I saw the trailer within the first hour it was posted and have since watched it 12 times. Last night, our internet was broken so I took the opportunity to watch the animated version of the film. I cried at all my favorite parts and sang along with every, single song. My roommate will testify that I said, “This is the Gospel” in awed tones about half a dozen times (maybe more).
Those of you who read my 2013 series on Les Miserablés, and subsequent pieces since then, know of my fandom love of finding the Gospel in stories. Ever since the Gospel was first described to me as the greatest story ever told and ever since I was made aware that every good and amazing story is good and amazing because of the Gospel thread weaving through it, I’ve been on this quest to find out if it’s true.
Take Beauty and the Beast, as an example. A man, originally designed to be a prince who ruled over a kingdom and defended the poor and helpless, shows real ugliness by rejecting his true identity and turning away a beggar woman who is asking for shelter from the cold.

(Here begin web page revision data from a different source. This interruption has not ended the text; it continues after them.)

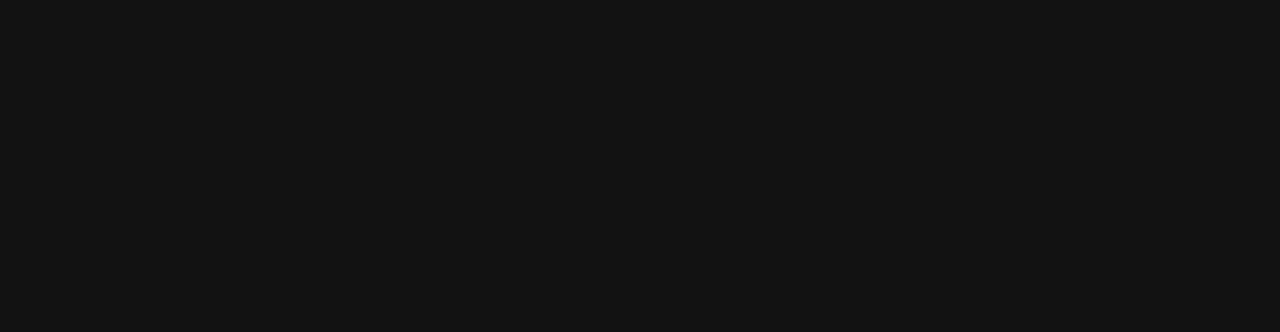
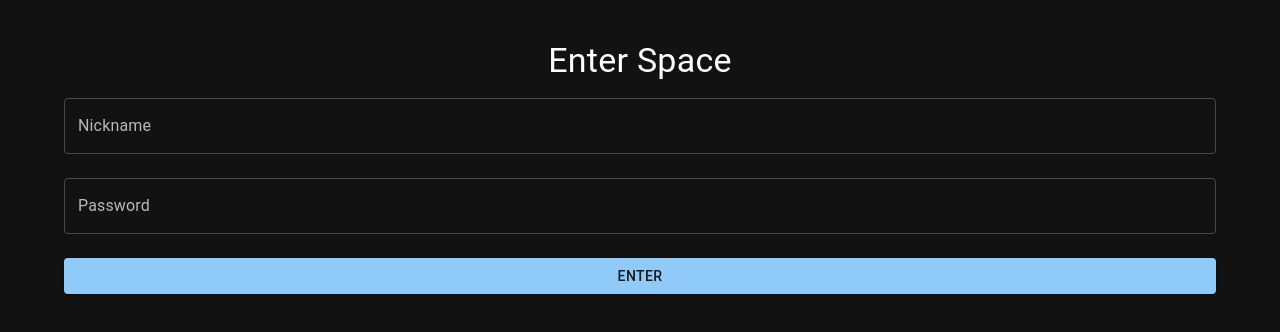
Before and after one commit to Rater-Inc/frontend-app, a React (Vite) app: page /rating/1 in a window 1280 px wide. Before the commit this address had no page. Shown: the top 332 px of the page. Built offline with nearby package versions, Linux system fonts and the light colour scheme.

Commit message:
fix: fix navigate and routing path

```diff
--- a/src/App.jsx
+++ b/src/App.jsx
@@ -17,7 +17,7 @@
       <CssBaseline />
       <Routes>
         <Route path="/" element={<CreateSpacePage />} />
-        <Route path="/rating-page/:spaceId" element={<RatingPage />} />
+        <Route path="/rating/:spaceId" element={<RatingPage />} />
       </Routes>
     </ThemeProvider>
   );
--- a/src/pages/CreatePage/SpaceDetails.jsx
+++ b/src/pages/CreatePage/SpaceDetails.jsx
@@ -62,10 +62,12 @@
           title: "Success",
           text: "Space Created Successfully!",
           icon: "success"
+        }).then((result) => {
+          if (result.isConfirmed) {
+            navigate(`/rating/${data.spaceId}`, { state: { link: data.link } });
+          }
         });
         console.log('Space created successfully:', data);
-
-        navigate(`/rating-page/${data.spaceId}`, { state: { link: data.link} });
       })
       .catch((error) => {
         Swal.fire({
```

The prince is then cursed, twisted into a hideous beast to reflect the ugliness of his heart. How will he be redeemed? He must earn the love of woman.
Then there’s Belle. The Belle of Disney longs for adventure, but she sacrifices her dream, agreeing to take her father’s place as the prisoner of the Beast.
Emma Watson beautifully describes the relationship of the Beast and Belle. They are at odds with one another, going toe-to-to at the beginning. Gradually they become friends and this friendship turns into love. And, while the Beast is busy trying to earn Belle’s love, he is slowly becoming someone who is capable of love. Truly, he was capable of love from the beginning; he simply needed to have his true identity as a good and kind prince drawn out by the love he develops for Belle.
I believe the greatest evidence of his transformation is not only the fact that the Beast sacrifices his dream of restoration in order to set Belle free. The evidence of this change occurs near the end when Gaston—the most perfectly chiseled villain of all time—is seeking to murder the Beast out of jealousy. The Beast has an opportunity to kill Gaston, but he shows mercy instead.
Gaston, Gaston, every guy here wants to be you Gaston. What a perfect paradox is formed with the Beast and Gaston. Gaston is handsome and has women swooning over him, yet his love for Belle is selfish, driving him to form a despicable plot involving Belle’s father in order to force Belle into marrying him. (Somebody needs to tell this guy that kidnapping your lady’s father does not lay a foundation for a happy marriage).
The Beast, on the other hand, longs for Belle to stay with him, but he releases her to rescue her father. He does so with no hope that she will return.
In the end, the enemy is defeated, the prince and all those under his care are restored to their intended glory, and Belle is caught up in the greatest adventure her heart could imagine.
The Gospel. It is a tale of self-sacrificing love where ugly hearts are made beautiful and ugly, selfish people become princesses and princes. It is a tale where the heroes must surrender the things they hold most dear to participate in an adventure greater than they could ever dream.
The Gospel is truly a tale as old as time.
I cannot wait to see a live-action performance of Be Our Guest.